‘Don’t hate me because I’m beautiful’
David Michod writes and directs a rather under-rated but heavily spoiled ‘The Rover’ , a rather short movie about a cold tempered man called Eric (Guy Pearce) who tracks down the people who stole his car, and on his way crosses paths with a dim simpleton called Rey (Robert Pattinson) whos brother abandoned him, all set ten years after a collapse.
This is definitely not my favourite film, even if it has Robert Pattinson in it; who quite obviously shines as Rey, looking in the bleak distance with his murky face, lonely eyes, bad teeth and clothing with fear and enough to convince a solid audience. As for Guy Pearce, he played a very interesting Eric, but it was hard to get use to him in this sort of role as I have only seen him in The Kings Speech.
It is not very word heavy, in fact, I saw it as a 90 minute road movie with lots of guns and two men want to track down their car and their brother (respectively), and it was only after the movie had ended when I remembered what I saw and thought ‘ok do you think the director wants us to think…… which led to the events leading up to the end of the film’. It also allowed Guy Pearce and Robert Pattinson etc to show that their actions spoke louder than their words. I felt like I had seen most of it in the interview clips but when I watched the whole film, it started to come together.

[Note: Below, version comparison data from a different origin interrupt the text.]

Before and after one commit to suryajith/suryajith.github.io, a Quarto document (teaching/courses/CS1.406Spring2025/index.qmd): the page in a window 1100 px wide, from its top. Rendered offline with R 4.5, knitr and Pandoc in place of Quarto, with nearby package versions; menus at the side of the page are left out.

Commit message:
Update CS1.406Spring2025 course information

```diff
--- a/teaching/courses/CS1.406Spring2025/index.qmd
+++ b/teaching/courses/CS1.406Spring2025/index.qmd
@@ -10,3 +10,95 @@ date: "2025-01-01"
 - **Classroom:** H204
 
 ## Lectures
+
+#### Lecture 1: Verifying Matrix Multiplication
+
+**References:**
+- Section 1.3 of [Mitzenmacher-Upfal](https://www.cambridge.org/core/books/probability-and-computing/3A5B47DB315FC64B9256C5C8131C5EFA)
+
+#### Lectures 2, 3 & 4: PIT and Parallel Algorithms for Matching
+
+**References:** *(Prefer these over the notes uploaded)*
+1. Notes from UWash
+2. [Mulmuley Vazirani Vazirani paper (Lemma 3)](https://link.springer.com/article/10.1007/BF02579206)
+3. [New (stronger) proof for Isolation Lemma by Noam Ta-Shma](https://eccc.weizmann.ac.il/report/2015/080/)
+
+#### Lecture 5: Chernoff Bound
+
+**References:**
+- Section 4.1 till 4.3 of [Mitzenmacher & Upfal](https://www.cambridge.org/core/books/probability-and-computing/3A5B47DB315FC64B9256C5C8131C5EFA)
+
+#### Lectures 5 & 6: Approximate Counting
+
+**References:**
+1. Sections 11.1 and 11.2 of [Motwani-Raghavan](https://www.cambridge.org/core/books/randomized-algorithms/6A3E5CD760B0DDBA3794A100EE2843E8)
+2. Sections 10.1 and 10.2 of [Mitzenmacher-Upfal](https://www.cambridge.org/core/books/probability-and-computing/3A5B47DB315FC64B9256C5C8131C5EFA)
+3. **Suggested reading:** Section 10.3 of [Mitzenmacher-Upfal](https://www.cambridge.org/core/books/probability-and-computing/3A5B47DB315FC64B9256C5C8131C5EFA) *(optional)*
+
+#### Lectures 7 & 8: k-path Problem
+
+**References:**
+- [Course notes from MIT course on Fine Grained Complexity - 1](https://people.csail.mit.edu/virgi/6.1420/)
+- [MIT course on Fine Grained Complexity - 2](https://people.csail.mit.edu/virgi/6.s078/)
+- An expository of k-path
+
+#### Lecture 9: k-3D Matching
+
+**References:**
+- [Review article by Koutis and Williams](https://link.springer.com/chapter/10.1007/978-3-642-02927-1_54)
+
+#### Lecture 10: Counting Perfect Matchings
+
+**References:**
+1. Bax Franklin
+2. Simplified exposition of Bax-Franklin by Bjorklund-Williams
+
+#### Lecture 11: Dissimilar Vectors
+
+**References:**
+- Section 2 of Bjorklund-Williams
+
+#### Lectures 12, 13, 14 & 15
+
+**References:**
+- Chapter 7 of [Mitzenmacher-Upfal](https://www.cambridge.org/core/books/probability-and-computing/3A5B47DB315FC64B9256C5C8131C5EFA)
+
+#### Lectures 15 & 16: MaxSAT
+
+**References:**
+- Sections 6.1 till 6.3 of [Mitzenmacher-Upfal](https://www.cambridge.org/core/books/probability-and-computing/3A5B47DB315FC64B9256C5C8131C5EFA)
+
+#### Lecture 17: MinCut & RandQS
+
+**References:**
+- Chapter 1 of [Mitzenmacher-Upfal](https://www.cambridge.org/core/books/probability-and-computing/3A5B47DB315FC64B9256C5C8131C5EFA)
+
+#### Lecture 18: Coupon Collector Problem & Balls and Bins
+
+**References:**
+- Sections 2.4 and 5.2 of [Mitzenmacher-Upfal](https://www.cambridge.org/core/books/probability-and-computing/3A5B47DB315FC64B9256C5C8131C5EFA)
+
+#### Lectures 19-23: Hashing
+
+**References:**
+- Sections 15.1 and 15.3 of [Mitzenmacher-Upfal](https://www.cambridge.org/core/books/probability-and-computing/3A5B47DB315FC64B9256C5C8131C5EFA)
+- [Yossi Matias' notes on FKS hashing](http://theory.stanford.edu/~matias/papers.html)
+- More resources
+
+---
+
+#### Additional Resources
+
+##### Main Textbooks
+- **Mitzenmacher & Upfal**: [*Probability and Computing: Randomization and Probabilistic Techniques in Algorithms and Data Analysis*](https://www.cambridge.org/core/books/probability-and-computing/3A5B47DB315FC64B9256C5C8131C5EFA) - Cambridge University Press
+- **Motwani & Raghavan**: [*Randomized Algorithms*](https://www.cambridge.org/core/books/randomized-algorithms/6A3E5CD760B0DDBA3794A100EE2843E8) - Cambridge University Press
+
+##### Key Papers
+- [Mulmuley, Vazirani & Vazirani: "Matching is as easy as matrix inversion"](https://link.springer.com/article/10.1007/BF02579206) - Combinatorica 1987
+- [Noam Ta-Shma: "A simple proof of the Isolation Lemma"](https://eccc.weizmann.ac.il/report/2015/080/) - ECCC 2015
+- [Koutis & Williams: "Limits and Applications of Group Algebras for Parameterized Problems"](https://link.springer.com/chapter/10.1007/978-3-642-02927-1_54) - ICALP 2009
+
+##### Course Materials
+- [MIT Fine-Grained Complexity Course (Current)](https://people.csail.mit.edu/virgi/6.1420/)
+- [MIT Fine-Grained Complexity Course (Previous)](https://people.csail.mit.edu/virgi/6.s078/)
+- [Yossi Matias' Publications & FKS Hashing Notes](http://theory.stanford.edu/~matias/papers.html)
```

I had watched interviews of either Guy Pearce or Robert Pattinson previously, but maybe their very dressed up view of the film somewhat misleaded my opinion of it. This one might need a rewatch at some point, but for now I should say that the performances of the two leads, as well as the other cast members were ok, and the colour scheme; (though not as lavish) of the the blues, black, grey, brown fitted with the grim dystopia of The Rover.
As an obvious longterm fan of Robert Pattinson, it was exciting to see him in a role where he was not playing a vampire or a misleaded love interest.
Good soundtrack, excellent cast but somewhat lacked development-maybe it doesn’t need it?
Based on a story by David Michod and Joel Edgerton.
3 / 5